The New Deal was launched during FDR's first 100 days in office, when Congress passed 15 major pieces of legislation to meet the crisis of the Great Depression.
Readers will recall that Mrs. Pelosi widely touted her first "100 hours," but not so much her first "100 days" in power. Once the latter milestone was reached, 70 percent of Americans contacted in one survey could not identify anything significant the 110th Congress had accomplished.
Now that he is no longer seeking the White House, former Arkansas Gov. Mike Huckabee has agreed to be keynote speaker for this summer's Shooting Sports Summit in Colorado Springs.
An avid outdoorsman, Mr. Huckabee ingratiated himself with Iowans the day after Christmas when he grabbed a 12-gauge shotgun and went pheasant hunting. He bagged not only a bird but also eventually 35 percent of the state's caucus votes — easily beating the rest of the Republican field, including the presumptive nominee John McCain. He finished fourth with 13 percent of the Jan. 3 vote.
Former Massachusetts Gov. Mitt Romney, who came in second in Iowa, tried telling voters that he, too, was a lifelong hunter, although he acknowledged later that he had hunted only a few times and did not own a gun.
The June 23-25 summit is sponsored by the National Shooting Sports Foundation.
In Wednesday's column, we had Sen. Jon Kyl, Arizona Republican, criticizing the majority of college freshmen and seniors who didn't know "that Yorktown brought the Revolutionary War to an end."
Indeed, most historians will tell you that the Battle of Yorktown, when Lord Cornwallis surrendered to George Washington, effectively ended the Revolutionary War.
Still, Mary Mostert, author of "A Hunger for Liberty Leads to the Declaration of Independence," now writes to Inside the Beltway to say that "there were still 30,000 British troops in America after Cornwallis' surrender" in 1781.
"The Revolutionary War did not end until the Paris Peace Treaty was signed in April of 1783," she says. "George Washington declared the war over on April 19, 1783."
Meanwhile, in the very last paragraph of yesterday's column, we had quoted former Vice President Walter Mondale as acknowledging that Jimmy Carter's administration was "criticized for many things," however "we told the truth, obeyed the law and kept the peace."

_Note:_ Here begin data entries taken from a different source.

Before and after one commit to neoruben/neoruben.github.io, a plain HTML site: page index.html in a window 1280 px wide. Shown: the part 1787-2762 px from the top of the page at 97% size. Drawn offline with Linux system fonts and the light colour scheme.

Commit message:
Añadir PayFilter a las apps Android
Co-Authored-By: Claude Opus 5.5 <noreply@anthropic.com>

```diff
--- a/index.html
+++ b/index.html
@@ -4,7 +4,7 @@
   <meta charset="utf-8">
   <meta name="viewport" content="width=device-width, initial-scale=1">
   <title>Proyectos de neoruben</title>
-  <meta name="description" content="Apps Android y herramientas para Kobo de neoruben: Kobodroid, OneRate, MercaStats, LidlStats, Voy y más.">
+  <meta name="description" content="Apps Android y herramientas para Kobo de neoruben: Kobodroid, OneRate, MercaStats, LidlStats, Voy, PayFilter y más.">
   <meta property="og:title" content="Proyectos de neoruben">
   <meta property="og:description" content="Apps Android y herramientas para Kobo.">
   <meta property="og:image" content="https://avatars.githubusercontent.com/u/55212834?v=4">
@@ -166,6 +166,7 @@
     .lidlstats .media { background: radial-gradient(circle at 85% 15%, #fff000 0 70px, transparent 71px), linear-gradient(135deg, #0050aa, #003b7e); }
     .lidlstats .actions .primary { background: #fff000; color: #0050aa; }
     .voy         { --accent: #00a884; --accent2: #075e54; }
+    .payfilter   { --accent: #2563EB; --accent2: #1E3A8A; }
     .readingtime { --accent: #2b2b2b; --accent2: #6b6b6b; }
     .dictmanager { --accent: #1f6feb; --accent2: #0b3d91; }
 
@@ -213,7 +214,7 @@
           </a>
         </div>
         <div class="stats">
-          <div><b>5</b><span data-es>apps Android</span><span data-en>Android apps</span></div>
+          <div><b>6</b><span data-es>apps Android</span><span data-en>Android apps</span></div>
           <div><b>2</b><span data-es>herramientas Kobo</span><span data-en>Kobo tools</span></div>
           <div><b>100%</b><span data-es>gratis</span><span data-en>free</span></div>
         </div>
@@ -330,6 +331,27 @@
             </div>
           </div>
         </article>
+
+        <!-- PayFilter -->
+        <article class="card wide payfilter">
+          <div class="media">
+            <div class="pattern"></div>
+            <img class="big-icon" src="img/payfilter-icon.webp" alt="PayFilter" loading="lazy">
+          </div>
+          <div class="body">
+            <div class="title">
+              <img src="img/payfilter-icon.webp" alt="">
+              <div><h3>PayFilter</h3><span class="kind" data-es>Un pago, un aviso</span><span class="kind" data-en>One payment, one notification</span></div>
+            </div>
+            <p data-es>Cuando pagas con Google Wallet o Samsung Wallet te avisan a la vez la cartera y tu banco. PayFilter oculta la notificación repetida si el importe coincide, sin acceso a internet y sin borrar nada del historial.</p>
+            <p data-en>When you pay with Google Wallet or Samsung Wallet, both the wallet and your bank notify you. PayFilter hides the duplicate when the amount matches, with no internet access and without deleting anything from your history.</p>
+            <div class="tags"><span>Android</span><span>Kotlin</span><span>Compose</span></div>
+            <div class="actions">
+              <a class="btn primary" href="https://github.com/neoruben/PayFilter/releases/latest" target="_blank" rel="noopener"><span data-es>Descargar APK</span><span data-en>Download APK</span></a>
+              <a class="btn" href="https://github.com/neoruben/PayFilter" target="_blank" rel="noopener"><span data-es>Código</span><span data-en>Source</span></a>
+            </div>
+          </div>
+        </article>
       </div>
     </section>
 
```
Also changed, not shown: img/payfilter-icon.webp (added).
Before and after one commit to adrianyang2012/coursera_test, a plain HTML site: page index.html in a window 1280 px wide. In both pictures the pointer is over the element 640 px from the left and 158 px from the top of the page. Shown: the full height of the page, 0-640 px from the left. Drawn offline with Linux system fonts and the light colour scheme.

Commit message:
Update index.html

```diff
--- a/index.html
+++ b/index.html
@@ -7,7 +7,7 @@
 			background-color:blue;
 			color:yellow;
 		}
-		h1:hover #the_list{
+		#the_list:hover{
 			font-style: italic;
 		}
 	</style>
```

To which Olin Raymond Miers of Laurel adds: "Oh yeah, and gave away the Panama Canal."
Security personnel guarding the nation's nuclear power plants hopefully won't be sleeping on the job in light of a new rule enacted by the Nuclear Regulatory Commission that limits collective work-hour averages to 48 hours per person per week.
Reacts Danielle Brian, executive director of the Project On Government Oversight: "It is critically important that those who are guarding the nation's nuclear plants will now be fulfilling their mission without being exhausted."